Liz McCormick Published

Bill To Reduce Homeschooler Assessments Moves Through Committee

Mike Azinger - January 17 2019.jpg

The Senate Education Committee approved a bill Tuesday that will allow parents of homeschoolers to submit their child’s academic assessment only once in that child’s homeschool career.

Under current law, homeschoolers in West Virginia must provide an academic assessment to their local county school board at the end of grades 3, 5, 8 and 11. The goal is to ensure that the child is where they need to be academically.

Senate Bill 541 would change this and allow homeschool students to submit only one academic assessment by June 30 of the first year in which the child is homeschooled. If the county school board deems the child is performing well, then no other tests will be required.

Sen. Mike Romano, D-Harrison, said he opposes the bill, arguing that some homeschool parents may let their students fall behind.

“I think we make a terrible mistake when we close our eyes to the education of our kids for 12 years,” Romano said. “I wouldn’t want that to happen in public school, wouldn’t want it to happen in private school, wouldn’t want it to happen in parochial school, [and] wouldn’t want it to happen to homeschoolers.”

Supporters of the bill, such as Senate Finance Chair Eric Tarr, R-Putnam, argued that one assessment is enough to see if a child isn’t doing well in homeschool or if there’s a problem at home.
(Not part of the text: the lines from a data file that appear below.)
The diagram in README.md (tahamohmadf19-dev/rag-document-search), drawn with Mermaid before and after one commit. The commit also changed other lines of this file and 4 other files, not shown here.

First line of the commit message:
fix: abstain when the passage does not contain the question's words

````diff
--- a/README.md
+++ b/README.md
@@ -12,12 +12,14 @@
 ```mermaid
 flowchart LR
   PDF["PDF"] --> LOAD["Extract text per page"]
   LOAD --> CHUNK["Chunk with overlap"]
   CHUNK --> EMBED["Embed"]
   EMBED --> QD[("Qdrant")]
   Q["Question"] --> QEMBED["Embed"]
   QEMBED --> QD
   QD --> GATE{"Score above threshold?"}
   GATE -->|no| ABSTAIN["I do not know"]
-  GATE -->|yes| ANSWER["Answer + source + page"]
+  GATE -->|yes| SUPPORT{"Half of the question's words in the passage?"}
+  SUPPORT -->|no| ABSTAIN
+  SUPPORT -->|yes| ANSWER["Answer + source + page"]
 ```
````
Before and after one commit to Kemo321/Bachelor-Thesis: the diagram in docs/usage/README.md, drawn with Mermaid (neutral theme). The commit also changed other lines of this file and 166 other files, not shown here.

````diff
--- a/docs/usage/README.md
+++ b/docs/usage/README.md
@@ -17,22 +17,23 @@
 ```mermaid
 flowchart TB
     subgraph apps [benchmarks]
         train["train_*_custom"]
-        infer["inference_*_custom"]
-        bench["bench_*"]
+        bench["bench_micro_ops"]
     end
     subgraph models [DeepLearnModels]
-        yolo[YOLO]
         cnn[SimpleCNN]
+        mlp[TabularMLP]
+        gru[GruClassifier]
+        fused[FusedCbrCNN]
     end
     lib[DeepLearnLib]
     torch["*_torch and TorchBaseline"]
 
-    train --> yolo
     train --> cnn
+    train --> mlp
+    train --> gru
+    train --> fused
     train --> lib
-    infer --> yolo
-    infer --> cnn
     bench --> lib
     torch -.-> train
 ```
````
“In the first year, those types of problems are going to be seen,” Tarr said. “If you have somebody who’s been showing that they’re adequately serving their child and their educational purposes for a year, they’re not going to suddenly turn and go the other way.”

Other supporters argue that ultimately, a student’s education should be between the parent and child.

“The parents have a passion for their children,” said the bill’s lead sponsor Sen. Mike Azinger, R-Wood. “They love their children, and they homeschool their kids for a reason.”

Senate Bill 541 passed out of committee and now heads to the full Senate.